While maintaining a healthy circadian rhythm is not the only goal of healthy architectural design, it is certainly an important component. Good lighting, especially natural light, allows your body to perceive that it is day and respond by releasing chemicals that keep your alert and functioning at a high level. Using natural materials makes most people feel more comfortable and thus more productive. Even having access to exercise and healthy food throughout the day allows people to maintain a healthy circadian rhythm because exercise and eating habits have been found to affect your internal clock.
While architecture focusing on human health is mostly aimed at workplaces, there is no reason that we should not also seek to make our homes as conducive to health and a regulated internal clock as possible. Many of the principles of WELL architecture can also be used in residential buildings.

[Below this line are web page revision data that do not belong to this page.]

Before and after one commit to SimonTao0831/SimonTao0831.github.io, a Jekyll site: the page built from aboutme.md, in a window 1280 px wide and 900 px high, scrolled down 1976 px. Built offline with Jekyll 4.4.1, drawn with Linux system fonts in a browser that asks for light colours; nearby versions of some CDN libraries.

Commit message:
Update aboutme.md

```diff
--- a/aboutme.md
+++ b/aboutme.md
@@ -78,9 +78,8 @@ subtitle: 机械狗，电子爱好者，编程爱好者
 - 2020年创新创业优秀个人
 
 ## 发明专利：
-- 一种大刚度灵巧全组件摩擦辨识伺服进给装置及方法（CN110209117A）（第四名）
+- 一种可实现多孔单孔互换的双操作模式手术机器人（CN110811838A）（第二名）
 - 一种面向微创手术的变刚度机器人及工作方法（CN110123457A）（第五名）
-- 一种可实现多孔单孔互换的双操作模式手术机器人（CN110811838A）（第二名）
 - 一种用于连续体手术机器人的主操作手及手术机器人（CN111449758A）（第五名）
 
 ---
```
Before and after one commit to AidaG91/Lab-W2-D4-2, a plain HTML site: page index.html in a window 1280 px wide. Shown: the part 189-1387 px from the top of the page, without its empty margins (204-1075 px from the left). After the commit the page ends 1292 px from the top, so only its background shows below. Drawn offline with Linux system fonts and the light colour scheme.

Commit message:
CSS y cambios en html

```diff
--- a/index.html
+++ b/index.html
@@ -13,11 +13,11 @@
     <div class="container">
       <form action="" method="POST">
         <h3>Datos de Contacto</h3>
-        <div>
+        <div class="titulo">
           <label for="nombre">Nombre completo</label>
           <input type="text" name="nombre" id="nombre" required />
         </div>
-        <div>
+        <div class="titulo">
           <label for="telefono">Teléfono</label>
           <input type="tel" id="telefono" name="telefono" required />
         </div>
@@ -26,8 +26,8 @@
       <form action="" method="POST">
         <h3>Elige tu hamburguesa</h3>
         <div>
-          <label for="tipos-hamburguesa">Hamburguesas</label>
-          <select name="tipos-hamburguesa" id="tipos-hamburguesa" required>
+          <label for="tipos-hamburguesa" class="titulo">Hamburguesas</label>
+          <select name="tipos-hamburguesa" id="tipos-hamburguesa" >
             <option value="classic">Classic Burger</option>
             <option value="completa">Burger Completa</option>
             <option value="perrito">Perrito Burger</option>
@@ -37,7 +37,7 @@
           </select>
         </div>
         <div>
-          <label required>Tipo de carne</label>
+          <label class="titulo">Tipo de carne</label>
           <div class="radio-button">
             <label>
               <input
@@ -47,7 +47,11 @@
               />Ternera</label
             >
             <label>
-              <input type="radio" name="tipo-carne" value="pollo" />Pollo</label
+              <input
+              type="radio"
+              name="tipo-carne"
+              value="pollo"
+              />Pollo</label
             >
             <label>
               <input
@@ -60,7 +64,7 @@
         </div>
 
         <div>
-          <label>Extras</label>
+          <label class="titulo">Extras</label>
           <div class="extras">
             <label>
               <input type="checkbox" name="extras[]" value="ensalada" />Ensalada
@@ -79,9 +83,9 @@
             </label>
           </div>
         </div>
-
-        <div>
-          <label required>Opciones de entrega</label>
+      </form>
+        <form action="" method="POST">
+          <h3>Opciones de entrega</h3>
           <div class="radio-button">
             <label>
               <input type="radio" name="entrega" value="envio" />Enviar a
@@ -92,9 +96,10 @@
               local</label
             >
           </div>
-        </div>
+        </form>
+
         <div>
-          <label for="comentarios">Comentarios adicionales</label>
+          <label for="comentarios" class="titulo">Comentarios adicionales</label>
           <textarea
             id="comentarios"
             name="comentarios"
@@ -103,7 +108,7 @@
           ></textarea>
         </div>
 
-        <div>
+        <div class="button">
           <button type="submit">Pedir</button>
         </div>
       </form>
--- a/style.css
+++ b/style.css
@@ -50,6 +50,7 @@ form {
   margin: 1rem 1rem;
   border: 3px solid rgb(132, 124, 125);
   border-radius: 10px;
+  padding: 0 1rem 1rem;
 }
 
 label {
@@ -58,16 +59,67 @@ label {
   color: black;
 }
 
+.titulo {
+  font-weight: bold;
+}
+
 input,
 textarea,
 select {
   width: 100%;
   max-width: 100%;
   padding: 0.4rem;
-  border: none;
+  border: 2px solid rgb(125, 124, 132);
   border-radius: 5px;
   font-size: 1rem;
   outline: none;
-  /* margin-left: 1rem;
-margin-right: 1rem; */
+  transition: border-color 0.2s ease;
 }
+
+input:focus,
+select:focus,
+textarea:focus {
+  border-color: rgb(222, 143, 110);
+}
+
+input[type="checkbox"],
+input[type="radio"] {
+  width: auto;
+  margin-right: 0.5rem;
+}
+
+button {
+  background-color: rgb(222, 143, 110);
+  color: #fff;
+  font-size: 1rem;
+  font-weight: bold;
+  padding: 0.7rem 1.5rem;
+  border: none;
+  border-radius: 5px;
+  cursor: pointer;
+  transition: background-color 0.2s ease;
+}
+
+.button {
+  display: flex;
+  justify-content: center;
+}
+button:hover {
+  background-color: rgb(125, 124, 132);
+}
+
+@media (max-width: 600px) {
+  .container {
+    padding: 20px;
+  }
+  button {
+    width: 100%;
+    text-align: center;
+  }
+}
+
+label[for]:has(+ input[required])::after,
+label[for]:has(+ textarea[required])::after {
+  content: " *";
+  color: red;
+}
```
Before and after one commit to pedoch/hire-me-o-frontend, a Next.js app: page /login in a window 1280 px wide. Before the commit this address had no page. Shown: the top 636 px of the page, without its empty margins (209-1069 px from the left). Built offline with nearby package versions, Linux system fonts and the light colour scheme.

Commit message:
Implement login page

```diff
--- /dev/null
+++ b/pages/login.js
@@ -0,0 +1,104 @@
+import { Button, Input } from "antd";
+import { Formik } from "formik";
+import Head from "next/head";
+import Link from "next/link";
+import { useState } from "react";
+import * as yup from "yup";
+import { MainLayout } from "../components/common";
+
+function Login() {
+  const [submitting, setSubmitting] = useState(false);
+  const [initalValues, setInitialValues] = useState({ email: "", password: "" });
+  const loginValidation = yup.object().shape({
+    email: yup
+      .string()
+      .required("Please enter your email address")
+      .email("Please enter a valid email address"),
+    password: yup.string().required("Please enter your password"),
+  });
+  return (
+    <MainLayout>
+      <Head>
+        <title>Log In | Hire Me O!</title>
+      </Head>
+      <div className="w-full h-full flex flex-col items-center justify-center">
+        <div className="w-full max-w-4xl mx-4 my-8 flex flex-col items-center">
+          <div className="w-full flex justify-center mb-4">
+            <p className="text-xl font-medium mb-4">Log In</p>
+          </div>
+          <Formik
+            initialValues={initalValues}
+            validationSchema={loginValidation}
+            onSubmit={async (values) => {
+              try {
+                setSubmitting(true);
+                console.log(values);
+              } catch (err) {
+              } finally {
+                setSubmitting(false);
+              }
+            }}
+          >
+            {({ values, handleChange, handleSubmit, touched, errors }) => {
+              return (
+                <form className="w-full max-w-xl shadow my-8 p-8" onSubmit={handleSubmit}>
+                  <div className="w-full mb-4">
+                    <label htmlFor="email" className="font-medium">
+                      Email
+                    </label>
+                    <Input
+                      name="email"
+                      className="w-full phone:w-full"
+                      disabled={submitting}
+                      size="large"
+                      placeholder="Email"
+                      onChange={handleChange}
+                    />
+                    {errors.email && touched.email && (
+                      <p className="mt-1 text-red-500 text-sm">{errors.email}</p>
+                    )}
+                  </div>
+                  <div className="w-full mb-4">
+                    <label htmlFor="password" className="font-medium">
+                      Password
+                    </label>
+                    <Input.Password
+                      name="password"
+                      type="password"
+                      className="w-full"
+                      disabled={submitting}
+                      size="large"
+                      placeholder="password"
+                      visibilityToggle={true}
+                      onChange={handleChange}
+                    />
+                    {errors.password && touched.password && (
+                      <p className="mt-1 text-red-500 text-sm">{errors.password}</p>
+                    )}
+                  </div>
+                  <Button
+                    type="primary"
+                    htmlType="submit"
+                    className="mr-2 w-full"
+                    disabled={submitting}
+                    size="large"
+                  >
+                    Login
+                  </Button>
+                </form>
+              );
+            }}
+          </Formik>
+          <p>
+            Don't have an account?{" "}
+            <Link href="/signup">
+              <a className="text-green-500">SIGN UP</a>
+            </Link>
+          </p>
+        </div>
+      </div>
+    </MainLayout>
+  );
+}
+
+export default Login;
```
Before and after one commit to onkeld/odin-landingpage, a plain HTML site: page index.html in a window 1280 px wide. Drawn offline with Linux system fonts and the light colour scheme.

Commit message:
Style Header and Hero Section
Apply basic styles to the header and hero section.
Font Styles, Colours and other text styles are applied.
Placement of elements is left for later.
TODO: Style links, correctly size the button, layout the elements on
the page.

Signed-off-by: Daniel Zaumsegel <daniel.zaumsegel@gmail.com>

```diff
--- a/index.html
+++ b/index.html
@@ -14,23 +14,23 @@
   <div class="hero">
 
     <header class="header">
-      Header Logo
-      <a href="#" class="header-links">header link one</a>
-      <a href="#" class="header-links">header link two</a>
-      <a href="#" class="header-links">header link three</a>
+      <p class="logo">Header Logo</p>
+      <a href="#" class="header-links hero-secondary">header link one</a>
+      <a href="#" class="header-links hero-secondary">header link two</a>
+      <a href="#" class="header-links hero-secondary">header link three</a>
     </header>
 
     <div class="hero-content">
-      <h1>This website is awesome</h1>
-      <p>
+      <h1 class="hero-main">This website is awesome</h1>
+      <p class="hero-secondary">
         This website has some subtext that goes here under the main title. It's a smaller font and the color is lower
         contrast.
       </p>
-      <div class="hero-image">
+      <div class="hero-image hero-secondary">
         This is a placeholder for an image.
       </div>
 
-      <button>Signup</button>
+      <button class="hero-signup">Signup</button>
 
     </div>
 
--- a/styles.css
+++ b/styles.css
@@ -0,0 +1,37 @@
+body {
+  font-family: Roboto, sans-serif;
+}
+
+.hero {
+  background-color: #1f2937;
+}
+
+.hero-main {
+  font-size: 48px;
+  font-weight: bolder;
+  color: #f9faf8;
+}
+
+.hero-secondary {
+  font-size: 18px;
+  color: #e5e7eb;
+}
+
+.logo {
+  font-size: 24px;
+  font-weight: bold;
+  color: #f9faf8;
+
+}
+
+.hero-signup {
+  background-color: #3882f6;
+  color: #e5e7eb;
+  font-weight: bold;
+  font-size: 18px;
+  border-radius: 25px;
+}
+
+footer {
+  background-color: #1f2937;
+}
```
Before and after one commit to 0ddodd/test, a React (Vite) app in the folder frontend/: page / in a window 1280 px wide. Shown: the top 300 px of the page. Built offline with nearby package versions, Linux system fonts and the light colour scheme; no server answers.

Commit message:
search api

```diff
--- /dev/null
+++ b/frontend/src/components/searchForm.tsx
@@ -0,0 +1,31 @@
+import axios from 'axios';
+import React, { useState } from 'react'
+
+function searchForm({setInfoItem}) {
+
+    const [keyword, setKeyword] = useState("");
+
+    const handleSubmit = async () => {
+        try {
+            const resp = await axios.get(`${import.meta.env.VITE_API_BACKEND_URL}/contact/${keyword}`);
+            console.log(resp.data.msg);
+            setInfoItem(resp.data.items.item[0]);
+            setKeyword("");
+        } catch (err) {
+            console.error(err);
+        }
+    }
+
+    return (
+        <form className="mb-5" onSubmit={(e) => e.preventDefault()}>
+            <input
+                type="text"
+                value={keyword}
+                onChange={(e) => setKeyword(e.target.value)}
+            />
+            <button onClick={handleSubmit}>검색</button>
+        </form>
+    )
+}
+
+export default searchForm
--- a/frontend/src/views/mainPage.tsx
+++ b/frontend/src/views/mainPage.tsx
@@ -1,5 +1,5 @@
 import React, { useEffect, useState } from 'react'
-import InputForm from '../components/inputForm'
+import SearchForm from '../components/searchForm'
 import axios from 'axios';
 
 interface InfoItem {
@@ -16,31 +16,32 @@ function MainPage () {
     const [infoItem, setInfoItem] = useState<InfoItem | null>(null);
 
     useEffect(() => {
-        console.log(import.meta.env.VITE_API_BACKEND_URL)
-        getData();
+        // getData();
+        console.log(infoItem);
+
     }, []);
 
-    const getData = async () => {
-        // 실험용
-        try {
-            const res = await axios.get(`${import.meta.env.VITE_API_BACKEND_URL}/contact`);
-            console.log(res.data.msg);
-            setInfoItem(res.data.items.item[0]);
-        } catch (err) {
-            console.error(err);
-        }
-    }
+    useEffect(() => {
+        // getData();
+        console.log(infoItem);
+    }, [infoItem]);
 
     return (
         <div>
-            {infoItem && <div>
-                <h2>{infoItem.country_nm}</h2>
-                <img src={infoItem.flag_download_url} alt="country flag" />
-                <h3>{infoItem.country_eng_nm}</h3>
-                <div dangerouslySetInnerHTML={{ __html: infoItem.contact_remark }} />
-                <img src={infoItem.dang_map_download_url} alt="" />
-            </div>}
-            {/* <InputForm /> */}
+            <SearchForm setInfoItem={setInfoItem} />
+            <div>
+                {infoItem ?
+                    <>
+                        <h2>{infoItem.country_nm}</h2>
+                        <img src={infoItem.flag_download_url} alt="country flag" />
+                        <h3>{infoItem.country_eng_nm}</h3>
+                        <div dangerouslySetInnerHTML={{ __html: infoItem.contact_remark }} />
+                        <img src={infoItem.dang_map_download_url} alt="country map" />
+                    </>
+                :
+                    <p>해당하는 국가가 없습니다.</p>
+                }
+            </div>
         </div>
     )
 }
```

Circadian Rhythm and Health
Employers are not designing WELL work facilities merely out of love for their employees, but also out of concern for their bottom line. Wellness programs have been found to contribute to a company’s success in valuable ways. Employees who are healthy cost employers less in health insurance costs and absenteeism. They also are more productive and creative, which ultimately leads to more profit. This is especially true in shaping architecture to maintain a healthy circadian rhythm. Your innate biological clock affects your memory and cognitive function, but also your risk of heart disease, metabolic syndrome and other serious illnesses. You simply cannot work as well when your internal clocks are out of sync.
Could you work better in a building designed to support your health? According to numerous studies, the answer is an unequivocal yes. Healthy people function better not just at work, but also in every domain of their lives.